Content starts
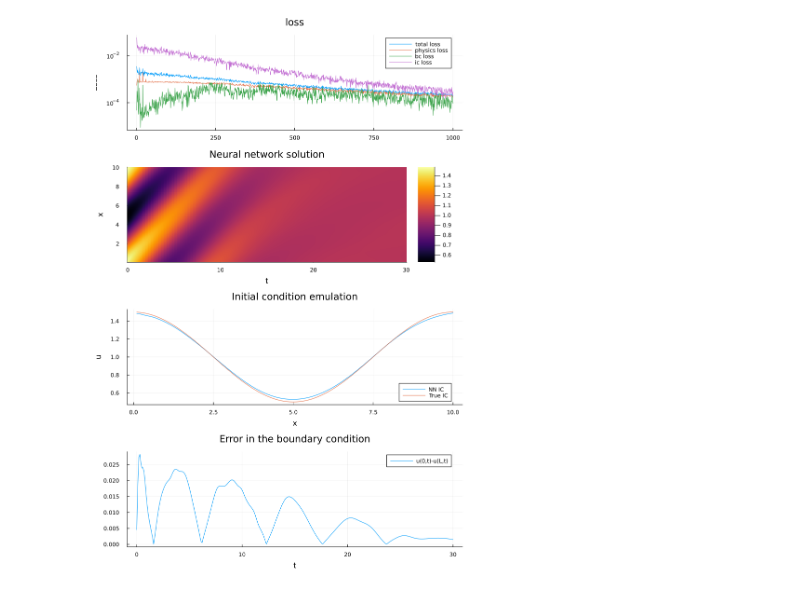
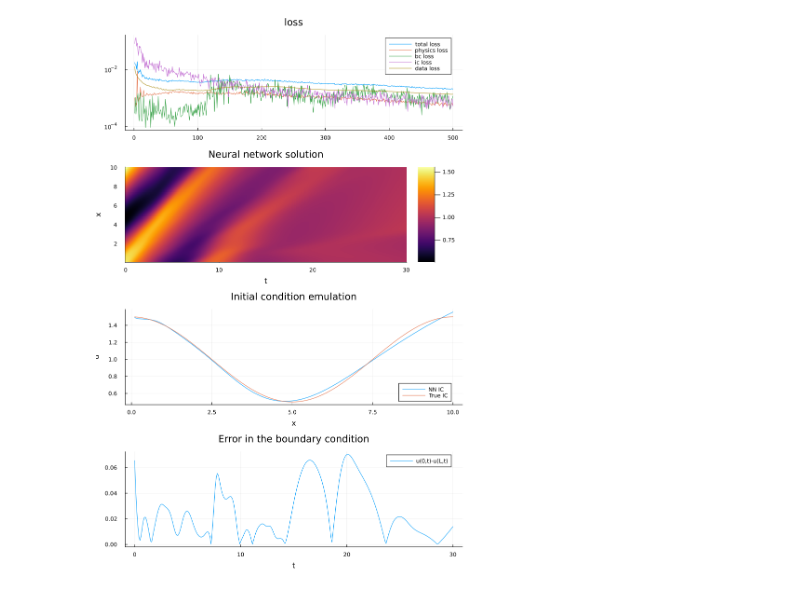
Before and after one commit to mlenes/surrogate_flow, a Jupyter notebook: Lux_Burgers_PINN.ipynb, the cells around one changed output. Drawn from its saved outputs; the diff is of its cells as text; code cells hidden in the pictures.

```diff
--- a/Lux_Burgers_PINN.ipynb
+++ b/Lux_Burgers_PINN.ipynb
@@ -60,13 +80,18 @@ function ic_loss_function(model::StatefulLuxLayer, xt::AbstractArray, target::Ab
     u = model(xt)
     mean(abs2, u .- target)
 end
-function loss_function(model, ps, st, (xt, xt_bc_i, xt_bc_f, xt_ic, target_ic))
+function data_loss_function(model::StatefulLuxLayer, xt::AbstractArray, target)
+    u = model(xt)
+    mean(abs2, u .- target)
+end
+function loss_function(model, ps, st, (xt, xt_bc_i, xt_bc_f, xt_ic, target_ic, xt_data, target_data))
     smodel = StatefulLuxLayer(model, ps, st)
     physics_loss = physics_informed_loss_function(smodel, xt)
     bc_loss = bc_loss_function(smodel, xt_bc_i, xt_bc_f)
     ic_loss = ic_loss_function(smodel, xt_ic, target_ic)
-    loss = λ_pde * physics_loss + λ_bc * bc_loss + λ_ic * ic_loss
-    return loss, smodel.st, (; physics_loss, bc_loss, ic_loss, total_loss=loss)
+    data_loss = data_loss_function(smodel, xt_data, target_data)
+    loss = λ_pde * physics_loss + λ_bc * bc_loss + λ_ic * ic_loss + λ_data * data_loss
+    return loss, smodel.st, (; physics_loss, bc_loss, ic_loss, data_loss, total_loss=loss)
 end;
 # %%
 function get_data(rng, batch_size_pde, batch_size_bc, batch_size_ic; current_segment=1, total_segments=10)
@@ -87,7 +112,7 @@ function get_data(rng, batch_size_pde, batch_size_bc, batch_size_ic; current_seg
     xt_ic[1, :] = rand_x_ic
 
     target_ic = reshape(u0.(rand_x_ic), 1, :)
-    return (xt, xt_bc_i, xt_bc_f, xt_ic, target_ic)
+    return (xt, xt_bc_i, xt_bc_f, xt_ic, target_ic, xt_data, target_data)
 end;
 # %%
 function train_model(; seed::Int=0, maxiters::Int=10000, hidden_dims::Int=64,
@@ -107,6 +132,7 @@ function train_model(; seed::Int=0, maxiters::Int=10000, hidden_dims::Int=64,
     physics_losses = Float32[]
     bc_losses = Float32[]
     ic_losses = Float32[]
+    data_losses = Float32[]
 
     for iter in 1:maxiters
         current_segment = ((iter * total_segments) ÷ maxiters) + 1
@@ -122,11 +148,12 @@ function train_model(; seed::Int=0, maxiters::Int=10000, hidden_dims::Int=64,
                                                               return_gradients=Val(false),
         )
 
-        if iter % 1000 == 0
+        if iter % 100 == 0
             push!(total_losses, Float32(stats.total_loss))
             push!(physics_losses, Float32(stats.physics_loss))
             push!(bc_losses, Float32(stats.bc_loss))
             push!(ic_losses, Float32(stats.ic_loss))
+            push!(data_losses, Float32(stats.data_loss))
         end
 
         if iter % 1000 == 0
@@ -134,13 +161,21 @@ function train_model(; seed::Int=0, maxiters::Int=10000, hidden_dims::Int=64,
         end
     end
 
-    return StatefulLuxLayer(pinn, cdev(train_state.parameters), cdev(train_state.states)), (; physics_losses, bc_losses, ic_losses, total_losses)
+    return StatefulLuxLayer(pinn, cdev(train_state.parameters), cdev(train_state.states)), (; physics_losses, bc_losses, ic_losses, data_losses, total_losses)
 end;
 # %%
+# Constants that can be tuned relating to the Neural network
+λ_pde = 1.0f0
+λ_ic = 0.05f0
+λ_bc = 0.1f0
+λ_data = 1.0f0
+
 batch_size_pde = 512
 batch_size_bc = 16
 batch_size_ic = 16
+
 total_segments = 100
-maxiters = 1000000
+maxiters = 50000
+
 trained_model, losses = train_model(; maxiters, batch_size_pde, batch_size_bc, batch_size_ic, total_segments);
 # %% [output]
@@ -178,25 +199,26 @@ u_target = data["solution"];
 # %%
 us = zeros(Float32, (length(x_grid), length(t_grid)))
 for t_idx in 1:length(t_grid), x_idx in 1:length(x_grid)
     xt = reshape([x_grid[x_idx], t_grid[t_idx]], :, 1)
     us[x_idx, t_idx] = trained_model(xt)[1,1]
 end
 
 ic = us[:,1]
 bc = abs.(us[1,:] .- us[end,:])
 
 p0 = plot(losses.total_losses, yscale=:log10, ylabel="Loss", title="loss", label="total loss")
 plot!(p0, losses.physics_losses, label="physics loss")
 plot!(p0, losses.bc_losses, label="bc loss")
 plot!(p0, losses.ic_losses, label="ic loss")
+plot!(p0, losses.data_losses, label="data loss")
 p1 = heatmap(t_grid, x_grid, us, xlabel="t", ylabel='x', title="Neural network solution")
 p2 = plot(x_grid, ic, xlabel="x", ylabel="u", label="NN IC")
 plot!(p2, x_grid, u0.(x_grid), label="True IC", title="Initial condition emulation")
 p3 = plot(t_grid, bc, xlabel="t", ylabel="Δu", label="u(0,t)-u(L,t)", title="Error in the boundary condition")
 plt = plot(p0, p1, p2, p3, layout=(4,1), size=(800,1200))
-#savefig(plt, "pure_diffusion.png");
+#savefig(plt, "extra_data.png");
 # %% [output]
-[figure, old version]
+[figure, new version]
 # %%
 anim = @animate for i in 1:length(t_grid)
     p1 = plot(x_grid, us[:,i], label="h(t=$(round(t_grid[i],digits=2)))", xlabel='x', ylabel='u', ylim=(u_mean-u_amplitude, u_mean+u_amplitude))
```
Also changed, not shown: parts of 8 cells of this notebook, 7 other files.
Content ends
Word for word, give the listing above again, but drop any pictures.

Before and after one commit to mlenes/surrogate_flow, a Jupyter notebook: Lux_Burgers_PINN.ipynb, the cells around one changed output. Drawn from its saved outputs; the diff is of its cells as text; code cells hidden in the pictures.

```diff
--- a/Lux_Burgers_PINN.ipynb
+++ b/Lux_Burgers_PINN.ipynb
@@ -60,13 +80,18 @@ function ic_loss_function(model::StatefulLuxLayer, xt::AbstractArray, target::Ab
     u = model(xt)
     mean(abs2, u .- target)
 end
-function loss_function(model, ps, st, (xt, xt_bc_i, xt_bc_f, xt_ic, target_ic))
+function data_loss_function(model::StatefulLuxLayer, xt::AbstractArray, target)
+    u = model(xt)
+    mean(abs2, u .- target)
+end
+function loss_function(model, ps, st, (xt, xt_bc_i, xt_bc_f, xt_ic, target_ic, xt_data, target_data))
     smodel = StatefulLuxLayer(model, ps, st)
     physics_loss = physics_informed_loss_function(smodel, xt)
     bc_loss = bc_loss_function(smodel, xt_bc_i, xt_bc_f)
     ic_loss = ic_loss_function(smodel, xt_ic, target_ic)
-    loss = λ_pde * physics_loss + λ_bc * bc_loss + λ_ic * ic_loss
-    return loss, smodel.st, (; physics_loss, bc_loss, ic_loss, total_loss=loss)
+    data_loss = data_loss_function(smodel, xt_data, target_data)
+    loss = λ_pde * physics_loss + λ_bc * bc_loss + λ_ic * ic_loss + λ_data * data_loss
+    return loss, smodel.st, (; physics_loss, bc_loss, ic_loss, data_loss, total_loss=loss)
 end;
 # %%
 function get_data(rng, batch_size_pde, batch_size_bc, batch_size_ic; current_segment=1, total_segments=10)
@@ -87,7 +112,7 @@ function get_data(rng, batch_size_pde, batch_size_bc, batch_size_ic; current_seg
     xt_ic[1, :] = rand_x_ic
 
     target_ic = reshape(u0.(rand_x_ic), 1, :)
-    return (xt, xt_bc_i, xt_bc_f, xt_ic, target_ic)
+    return (xt, xt_bc_i, xt_bc_f, xt_ic, target_ic, xt_data, target_data)
 end;
 # %%
 function train_model(; seed::Int=0, maxiters::Int=10000, hidden_dims::Int=64,
@@ -107,6 +132,7 @@ function train_model(; seed::Int=0, maxiters::Int=10000, hidden_dims::Int=64,
     physics_losses = Float32[]
     bc_losses = Float32[]
     ic_losses = Float32[]
+    data_losses = Float32[]
 
     for iter in 1:maxiters
         current_segment = ((iter * total_segments) ÷ maxiters) + 1
@@ -122,11 +148,12 @@ function train_model(; seed::Int=0, maxiters::Int=10000, hidden_dims::Int=64,
                                                               return_gradients=Val(false),
         )
 
-        if iter % 1000 == 0
+        if iter % 100 == 0
             push!(total_losses, Float32(stats.total_loss))
             push!(physics_losses, Float32(stats.physics_loss))
             push!(bc_losses, Float32(stats.bc_loss))
             push!(ic_losses, Float32(stats.ic_loss))
+            push!(data_losses, Float32(stats.data_loss))
         end
 
         if iter % 1000 == 0
@@ -134,13 +161,21 @@ function train_model(; seed::Int=0, maxiters::Int=10000, hidden_dims::Int=64,
         end
     end
 
-    return StatefulLuxLayer(pinn, cdev(train_state.parameters), cdev(train_state.states)), (; physics_losses, bc_losses, ic_losses, total_losses)
+    return StatefulLuxLayer(pinn, cdev(train_state.parameters), cdev(train_state.states)), (; physics_losses, bc_losses, ic_losses, data_losses, total_losses)
 end;
 # %%
+# Constants that can be tuned relating to the Neural network
+λ_pde = 1.0f0
+λ_ic = 0.05f0
+λ_bc = 0.1f0
+λ_data = 1.0f0
+
 batch_size_pde = 512
 batch_size_bc = 16
 batch_size_ic = 16
+
 total_segments = 100
-maxiters = 1000000
+maxiters = 50000
+
 trained_model, losses = train_model(; maxiters, batch_size_pde, batch_size_bc, batch_size_ic, total_segments);
 # %% [output]
@@ -178,25 +199,26 @@ u_target = data["solution"];
 # %%
 us = zeros(Float32, (length(x_grid), length(t_grid)))
 for t_idx in 1:length(t_grid), x_idx in 1:length(x_grid)
     xt = reshape([x_grid[x_idx], t_grid[t_idx]], :, 1)
     us[x_idx, t_idx] = trained_model(xt)[1,1]
 end
 
 ic = us[:,1]
 bc = abs.(us[1,:] .- us[end,:])
 
 p0 = plot(losses.total_losses, yscale=:log10, ylabel="Loss", title="loss", label="total loss")
 plot!(p0, losses.physics_losses, label="physics loss")
 plot!(p0, losses.bc_losses, label="bc loss")
 plot!(p0, losses.ic_losses, label="ic loss")
+plot!(p0, losses.data_losses, label="data loss")
 p1 = heatmap(t_grid, x_grid, us, xlabel="t", ylabel='x', title="Neural network solution")
 p2 = plot(x_grid, ic, xlabel="x", ylabel="u", label="NN IC")
 plot!(p2, x_grid, u0.(x_grid), label="True IC", title="Initial condition emulation")
 p3 = plot(t_grid, bc, xlabel="t", ylabel="Δu", label="u(0,t)-u(L,t)", title="Error in the boundary condition")
 plt = plot(p0, p1, p2, p3, layout=(4,1), size=(800,1200))
-#savefig(plt, "pure_diffusion.png");
+#savefig(plt, "extra_data.png");
 # %% [output]
-[figure, old version]
+[figure, new version]
 # %%
 anim = @animate for i in 1:length(t_grid)
     p1 = plot(x_grid, us[:,i], label="h(t=$(round(t_grid[i],digits=2)))", xlabel='x', ylabel='u', ylim=(u_mean-u_amplitude, u_mean+u_amplitude))
```
Also changed, not shown: parts of 8 cells of this notebook, 7 other files.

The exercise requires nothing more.